Problem requirements – All entries are to be quoted exactly; the images stay out of the copy.

Dataset content –
+ + + +
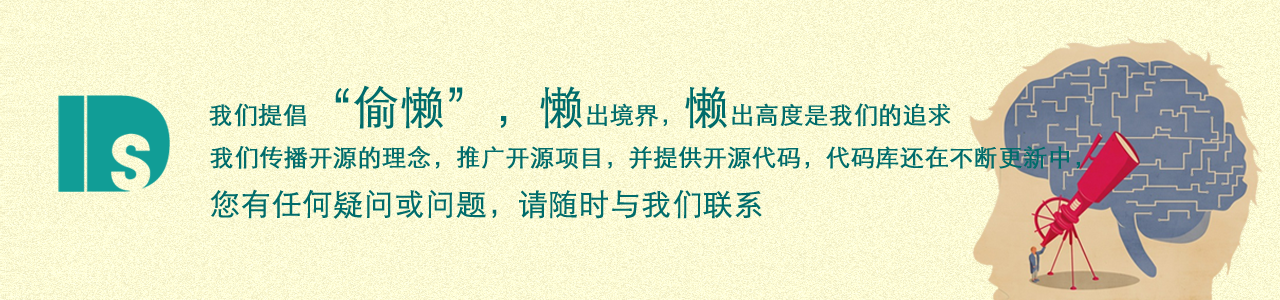
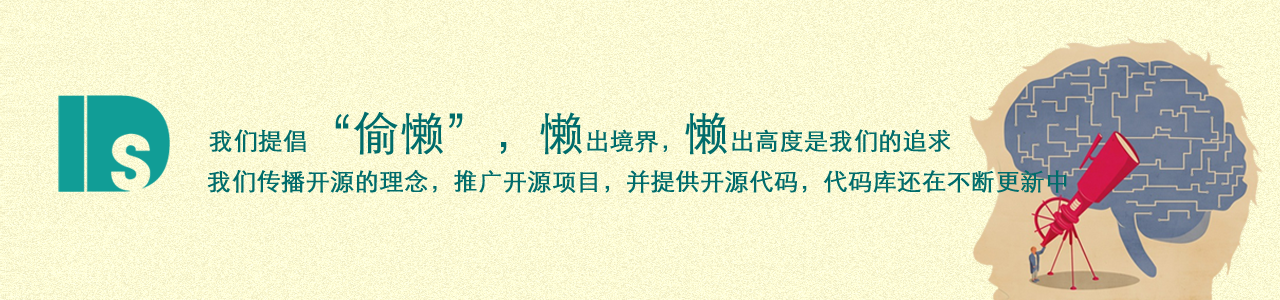
最新更新

Changed region(s): [[0.1562, 0.27, 0.8438, 0.75]]

diff --git a/new-version/about.html b/new-version/about.html
@@ -55,16 +55,8 @@
         <!-- event img -->
         <article class="top-parallax">
             <section class="display">
-                <div class="slider-bg"><img src="assets/big/big2.png"></div>
+                <div class="slider-bg"><img src="assets/img/img_aboutus.png"></div>
             </section>
-            <section class="container">
-                <div class="row">
-                    <div class="title">
-                        <h1>最近活动</h1>
-                    </div>
-                </div>
-            </section>
-            <section class="top"></section>
         </article>
         <!-- event img -->
         <article class="doc">
@@ -72,7 +64,7 @@
                 <div class="row">
                     <div class="col-xs-12 col-sm-12 col-md-12 col-lg-12">
                         <div class="content-panel-title">
-                        <h2><i class="orange icon-question-sign"></i><span class="grey">关于我们</span></h2>
+                        <h2><i class="orange icon-info-sign"></i><span class="grey">关于我们</span></h2>
                         <div class="pull-center">
                             <h4 class="orange">我们的宗旨：</h4>
                             <h2 class="grey"><i class="icon-rocket"></i>发现澳洲互联网创新价值的交流平台。</h2>
@@ -98,7 +90,7 @@
                             <hr>
                 <!-- 我们正在做 -->
                             <h3><i class="orange icon-sun"></i><span class="green">我们正在做</span></h3>
-                            <p>我们从2012年不停在建设澳洲互联网社区，定期举行主题<a href="event.html">线下聚会</a>，免费<a href="book.html">借阅书籍</a> , 提供<a href="dicuss.html">探讨平台</a>，同时发起海外华人<a href="resouce.html">开源社区</a>，希望更多俱乐部成员能一起参与开源项目。</p>
+                            <p>我们从2012年不停在建设澳洲互联网社区，定期举行主题<span class="big-font"><a href="event.html">线下聚会</a></span>，免费<span class="big-font"><a href="book.html">借阅书籍</a></span> , 提供<span class="big-font"><a href="forums.html">探讨平台</a></span>，同时发起海外华人<span class="big-font"><a href="opensource.html">开源社区</a></span>，希望更多俱乐部成员能一起参与开源项目。</p>
                             <ul>
                                 <li><i class="icon-angle-right"></i>时间： (墨尔本) 每月的第一个星期日下午 2：00</li>
                                 <li><i class="icon-angle-right"></i>时间： (悉尼) 每月的第二个星期日下午 2：00</li>
@@ -107,8 +99,14 @@
                             </ul>
                             <hr>
                 <!-- 开源社区 -->
-                            <h3><i class="orange icon-sun"></i><span class="green">开源社区</span></h3>
-                            <p>我们提倡“偷懒”，懒出境界，懒出高度是我们的追求。我们传播开源的理念，推广开源项目，并提供开源代码，代码库还在不断更新中，快来贡献您的开源代码，供大家切磋共享。</p>
+                            <h3><i class="orange icon-github-alt"></i><span class="green">开源社区</span></h3>
+                            <p>我们提倡“偷懒”，懒出境界，懒出高度是我们的追求。我们传播开源的理念，推广开源项目，并提供<span class="big-font"><a href="opensource.html">开源代码</a></span>，代码库还在不断更新中，快来贡献您的开源代码，供大家切磋共享。</p>
+                            <p>同时，我们也热切欢迎您贡献您的力量，为我们添砖加瓦，薪火相传，任重道远！你，你，还有你，让我们携手共建澳洲互联网最有创新价值的交流平台！</p>
+                            <hr>
+
+                <!-- 借阅书籍 -->
+                            <h3><i class="orange icon-book"></i><span class="green">借阅书籍</span></h3>
+                            <p>在一个每天都有新技术在诞生的时代，互联网技术每时每刻都在更新，技术日新月异有木有？一天不学就落伍有木有？好了，现在我们提供最新的IT相关<span class="big-font"><a href="opensource.html">书籍借阅</a></span>，并且完全，永久免费。（具体请查看<span class="big-font"><a href="opensource.html">借阅和捐赠图书</a>）</p>
                             <p>同时，我们也热切欢迎您贡献您的力量，为我们添砖加瓦，薪火相传，任重道远！你，你，还有你，让我们携手共建澳洲互联网最有创新价值的交流平台！</p>
                             <hr>
 
@@ -141,10 +139,9 @@
                             <li><i class="icon-usd"></i>定价 100-200 元统一收 200 元押金</li>
                         </ul>
                         <p>以上均逾期一月扣 10 元，连续 5 个月不还视为强买，滞纳金将用于本地帮会补充书源。</p>
-                        <p>欢迎社会各界捐赠：俱乐部现场面交，或邮寄/快递到指定地址。个人，团体，公司网站将留在 IDs 书库页以示感谢。</p>
+                        <p>欢迎社会各界捐赠：<br>俱乐部现场面交，或邮寄/快递到指定地址。个人，团体，公司网站将留在 IDs 书库页以示感谢。</p>
                     </div>
                 </div>
-
 
             <div class="col-xs-3 hidden-sm-3 col-md-3 col-lg-3">
                 <div class="content-panel">

diff --git a/new-version/contact.html b/new-version/contact.html
@@ -55,7 +55,7 @@
 
         <article class="top-parallax">
             <section class="display">
-                <div class="slider-bg"></div>
+                <div class="slider-bg"><img src="assets/img/img_contact.png"></div>
             </section>
         </article>
 
@@ -145,8 +145,9 @@
   <!-- contact --> 
 
     <div class="row">
+        <div class="content-panel">
         <h4 class="green">基本常务打杂有以下几位童鞋</h4>
-        <div class="col-xs-6 hidden-sm-6 col-md-6 col-lg-6">
+        <div class="col-xs-12 hidden-sm-6 col-md-6 col-lg-6">
             <div class="content-panel pull-center">
                 <p><b>墨尔本：</b>Zo, Dong, Aiyi, Peter, Amy, Lorena, Cheng, Ryan…</p>
                 <p>扫描二维码，加入墨尔本微信(WeChat)群组</p>
@@ -154,13 +155,14 @@
             </div>
         </div>
 
-        <div class="col-xs-5 hidden-sm-5 col-md-5 col-lg-5">
+        <div class="col-xs-12 hidden-sm-5 col-md-5 col-lg-5">
             <div class="content-panel pull-center">
                 <p><b>悉尼：</b>Simon, Sunny, Ken, Sean, Mike, Andrew, Elvis…</p>
                 <p>扫描二维码，加入悉尼微信(WeChat)群组</p>
                 <span class="pull-center"><img width="200" height="200" src="assets/img/qr-wechat.jpg" alt="" /></span>
             </div>
         </div>
+    </div>
     </div>
 </section>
+ + + +
Written reply –
最新更新

Changed region(s): [[0.1562, 0.27, 0.8438, 0.75]]

diff --git a/new-version/about.html b/new-version/about.html
@@ -55,16 +55,8 @@
         <!-- event img -->
         <article class="top-parallax">
             <section class="display">
-                <div class="slider-bg"><img src="assets/big/big2.png"></div>
+                <div class="slider-bg"><img src="assets/img/img_aboutus.png"></div>
             </section>
-            <section class="container">
-                <div class="row">
-                    <div class="title">
-                        <h1>最近活动</h1>
-                    </div>
-                </div>
-            </section>
-            <section class="top"></section>
         </article>
         <!-- event img -->
         <article class="doc">
@@ -72,7 +64,7 @@
                 <div class="row">
                     <div class="col-xs-12 col-sm-12 col-md-12 col-lg-12">
                         <div class="content-panel-title">
-                        <h2><i class="orange icon-question-sign"></i><span class="grey">关于我们</span></h2>
+                        <h2><i class="orange icon-info-sign"></i><span class="grey">关于我们</span></h2>
                         <div class="pull-center">
                             <h4 class="orange">我们的宗旨：</h4>
                             <h2 class="grey"><i class="icon-rocket"></i>发现澳洲互联网创新价值的交流平台。</h2>
@@ -98,7 +90,7 @@
                             <hr>
                 <!-- 我们正在做 -->
                             <h3><i class="orange icon-sun"></i><span class="green">我们正在做</span></h3>
-                            <p>我们从2012年不停在建设澳洲互联网社区，定期举行主题<a href="event.html">线下聚会</a>，免费<a href="book.html">借阅书籍</a> , 提供<a href="dicuss.html">探讨平台</a>，同时发起海外华人<a href="resouce.html">开源社区</a>，希望更多俱乐部成员能一起参与开源项目。</p>
+                            <p>我们从2012年不停在建设澳洲互联网社区，定期举行主题<span class="big-font"><a href="event.html">线下聚会</a></span>，免费<span class="big-font"><a href="book.html">借阅书籍</a></span> , 提供<span class="big-font"><a href="forums.html">探讨平台</a></span>，同时发起海外华人<span class="big-font"><a href="opensource.html">开源社区</a></span>，希望更多俱乐部成员能一起参与开源项目。</p>
                             <ul>
                                 <li><i class="icon-angle-right"></i>时间： (墨尔本) 每月的第一个星期日下午 2：00</li>
                                 <li><i class="icon-angle-right"></i>时间： (悉尼) 每月的第二个星期日下午 2：00</li>
@@ -107,8 +99,14 @@
                             </ul>
                             <hr>
                 <!-- 开源社区 -->
-                            <h3><i class="orange icon-sun"></i><span class="green">开源社区</span></h3>
-                            <p>我们提倡“偷懒”，懒出境界，懒出高度是我们的追求。我们传播开源的理念，推广开源项目，并提供开源代码，代码库还在不断更新中，快来贡献您的开源代码，供大家切磋共享。</p>
+                            <h3><i class="orange icon-github-alt"></i><span class="green">开源社区</span></h3>
+                            <p>我们提倡“偷懒”，懒出境界，懒出高度是我们的追求。我们传播开源的理念，推广开源项目，并提供<span class="big-font"><a href="opensource.html">开源代码</a></span>，代码库还在不断更新中，快来贡献您的开源代码，供大家切磋共享。</p>
+                            <p>同时，我们也热切欢迎您贡献您的力量，为我们添砖加瓦，薪火相传，任重道远！你，你，还有你，让我们携手共建澳洲互联网最有创新价值的交流平台！</p>
+                            <hr>
+
+                <!-- 借阅书籍 -->
+                            <h3><i class="orange icon-book"></i><span class="green">借阅书籍</span></h3>
+                            <p>在一个每天都有新技术在诞生的时代，互联网技术每时每刻都在更新，技术日新月异有木有？一天不学就落伍有木有？好了，现在我们提供最新的IT相关<span class="big-font"><a href="opensource.html">书籍借阅</a></span>，并且完全，永久免费。（具体请查看<span class="big-font"><a href="opensource.html">借阅和捐赠图书</a>）</p>
                             <p>同时，我们也热切欢迎您贡献您的力量，为我们添砖加瓦，薪火相传，任重道远！你，你，还有你，让我们携手共建澳洲互联网最有创新价值的交流平台！</p>
                             <hr>
 
@@ -141,10 +139,9 @@
                             <li><i class="icon-usd"></i>定价 100-200 元统一收 200 元押金</li>
                         </ul>
                         <p>以上均逾期一月扣 10 元，连续 5 个月不还视为强买，滞纳金将用于本地帮会补充书源。</p>
-                        <p>欢迎社会各界捐赠：俱乐部现场面交，或邮寄/快递到指定地址。个人，团体，公司网站将留在 IDs 书库页以示感谢。</p>
+                        <p>欢迎社会各界捐赠：<br>俱乐部现场面交，或邮寄/快递到指定地址。个人，团体，公司网站将留在 IDs 书库页以示感谢。</p>
                     </div>
                 </div>
-
 
             <div class="col-xs-3 hidden-sm-3 col-md-3 col-lg-3">
                 <div class="content-panel">

diff --git a/new-version/contact.html b/new-version/contact.html
@@ -55,7 +55,7 @@
 
         <article class="top-parallax">
             <section class="display">
-                <div class="slider-bg"></div>
+                <div class="slider-bg"><img src="assets/img/img_contact.png"></div>
             </section>
         </article>
 
@@ -145,8 +145,9 @@
   <!-- contact --> 
 
     <div class="row">
+        <div class="content-panel">
         <h4 class="green">基本常务打杂有以下几位童鞋</h4>
-        <div class="col-xs-6 hidden-sm-6 col-md-6 col-lg-6">
+        <div class="col-xs-12 hidden-sm-6 col-md-6 col-lg-6">
             <div class="content-panel pull-center">
                 <p><b>墨尔本：</b>Zo, Dong, Aiyi, Peter, Amy, Lorena, Cheng, Ryan…</p>
                 <p>扫描二维码，加入墨尔本微信(WeChat)群组</p>
@@ -154,13 +155,14 @@
             </div>
         </div>
 
-        <div class="col-xs-5 hidden-sm-5 col-md-5 col-lg-5">
+        <div class="col-xs-12 hidden-sm-5 col-md-5 col-lg-5">
             <div class="content-panel pull-center">
                 <p><b>悉尼：</b>Simon, Sunny, Ken, Sean, Mike, Andrew, Elvis…</p>
                 <p>扫描二维码，加入悉尼微信(WeChat)群组</p>
                 <span class="pull-center"><img width="200" height="200" src="assets/img/qr-wechat.jpg" alt="" /></span>
             </div>
         </div>
+    </div>
     </div>
 </section>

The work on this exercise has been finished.